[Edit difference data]

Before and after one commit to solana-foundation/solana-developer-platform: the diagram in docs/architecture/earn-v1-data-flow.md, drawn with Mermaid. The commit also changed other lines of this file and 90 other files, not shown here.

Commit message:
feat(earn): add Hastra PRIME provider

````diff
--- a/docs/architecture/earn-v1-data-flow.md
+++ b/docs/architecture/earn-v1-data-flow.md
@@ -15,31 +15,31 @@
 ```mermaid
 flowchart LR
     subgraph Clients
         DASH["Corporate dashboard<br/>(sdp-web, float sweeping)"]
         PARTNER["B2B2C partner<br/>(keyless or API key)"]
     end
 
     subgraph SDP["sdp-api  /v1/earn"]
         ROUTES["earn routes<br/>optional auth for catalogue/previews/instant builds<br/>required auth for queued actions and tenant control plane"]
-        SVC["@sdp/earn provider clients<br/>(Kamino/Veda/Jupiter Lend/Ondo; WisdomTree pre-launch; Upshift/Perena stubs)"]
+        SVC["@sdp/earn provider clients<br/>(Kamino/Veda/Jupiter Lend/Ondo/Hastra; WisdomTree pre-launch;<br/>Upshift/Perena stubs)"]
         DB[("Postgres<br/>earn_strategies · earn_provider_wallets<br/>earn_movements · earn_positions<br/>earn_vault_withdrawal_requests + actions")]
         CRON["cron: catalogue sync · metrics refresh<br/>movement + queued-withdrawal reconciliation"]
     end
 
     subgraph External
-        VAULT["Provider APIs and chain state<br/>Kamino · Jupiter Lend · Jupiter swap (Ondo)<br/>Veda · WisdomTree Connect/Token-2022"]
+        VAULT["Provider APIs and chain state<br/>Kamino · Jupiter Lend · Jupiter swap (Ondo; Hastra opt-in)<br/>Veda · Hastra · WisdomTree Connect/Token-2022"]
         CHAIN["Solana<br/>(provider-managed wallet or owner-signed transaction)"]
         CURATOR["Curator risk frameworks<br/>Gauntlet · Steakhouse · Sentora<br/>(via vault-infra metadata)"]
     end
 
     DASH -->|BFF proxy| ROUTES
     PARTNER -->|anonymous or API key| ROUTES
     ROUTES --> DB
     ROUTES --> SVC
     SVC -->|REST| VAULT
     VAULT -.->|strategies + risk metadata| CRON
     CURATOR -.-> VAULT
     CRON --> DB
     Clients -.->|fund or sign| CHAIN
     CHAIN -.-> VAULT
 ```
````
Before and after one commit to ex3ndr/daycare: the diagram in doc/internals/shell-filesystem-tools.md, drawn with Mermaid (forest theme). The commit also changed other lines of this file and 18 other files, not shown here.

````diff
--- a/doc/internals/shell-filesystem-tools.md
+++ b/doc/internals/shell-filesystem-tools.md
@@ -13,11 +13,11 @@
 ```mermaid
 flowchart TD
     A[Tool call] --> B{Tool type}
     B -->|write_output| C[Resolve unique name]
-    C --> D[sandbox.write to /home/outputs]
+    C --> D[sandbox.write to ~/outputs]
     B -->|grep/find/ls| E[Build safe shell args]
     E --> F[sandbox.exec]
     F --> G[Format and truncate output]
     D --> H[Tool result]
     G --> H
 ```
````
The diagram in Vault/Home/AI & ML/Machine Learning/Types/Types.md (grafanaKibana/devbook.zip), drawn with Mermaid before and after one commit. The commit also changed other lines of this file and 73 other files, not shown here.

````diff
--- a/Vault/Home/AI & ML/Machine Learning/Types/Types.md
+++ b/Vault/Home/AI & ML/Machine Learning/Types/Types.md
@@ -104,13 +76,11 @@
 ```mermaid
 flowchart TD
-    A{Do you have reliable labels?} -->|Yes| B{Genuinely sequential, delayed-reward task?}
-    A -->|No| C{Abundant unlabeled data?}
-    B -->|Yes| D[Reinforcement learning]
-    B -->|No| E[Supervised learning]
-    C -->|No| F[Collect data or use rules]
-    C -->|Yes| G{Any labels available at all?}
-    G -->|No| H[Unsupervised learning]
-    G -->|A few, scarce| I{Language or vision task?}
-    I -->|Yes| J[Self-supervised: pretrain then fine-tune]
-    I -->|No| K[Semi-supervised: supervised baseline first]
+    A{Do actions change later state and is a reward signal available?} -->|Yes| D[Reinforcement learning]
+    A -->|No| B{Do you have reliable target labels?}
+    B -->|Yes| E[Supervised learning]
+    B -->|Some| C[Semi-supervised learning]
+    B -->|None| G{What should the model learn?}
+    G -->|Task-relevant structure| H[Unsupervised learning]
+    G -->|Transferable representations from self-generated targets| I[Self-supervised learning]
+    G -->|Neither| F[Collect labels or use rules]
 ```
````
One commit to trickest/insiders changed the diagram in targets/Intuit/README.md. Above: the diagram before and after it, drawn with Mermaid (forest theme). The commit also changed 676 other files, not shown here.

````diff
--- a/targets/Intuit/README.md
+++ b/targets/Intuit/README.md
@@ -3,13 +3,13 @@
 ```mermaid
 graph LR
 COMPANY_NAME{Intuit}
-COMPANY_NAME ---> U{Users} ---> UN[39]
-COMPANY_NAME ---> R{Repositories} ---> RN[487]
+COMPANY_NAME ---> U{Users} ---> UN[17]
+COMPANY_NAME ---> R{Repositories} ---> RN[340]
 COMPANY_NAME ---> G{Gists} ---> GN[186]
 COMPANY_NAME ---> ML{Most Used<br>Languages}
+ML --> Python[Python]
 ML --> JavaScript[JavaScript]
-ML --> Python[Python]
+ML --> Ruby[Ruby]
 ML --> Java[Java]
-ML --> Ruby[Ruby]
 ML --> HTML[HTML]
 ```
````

→ What is required
All lines above that include the word "ROUTES" should be located and copied.

→ Response to this exercise
         ROUTES["earn routes<br/>optional auth for catalogue/previews/instant builds<br/>required auth for queued actions and tenant control plane"]
     DASH -->|BFF proxy| ROUTES
     PARTNER -->|anonymous or API key| ROUTES
     ROUTES --> DB
     ROUTES --> SVC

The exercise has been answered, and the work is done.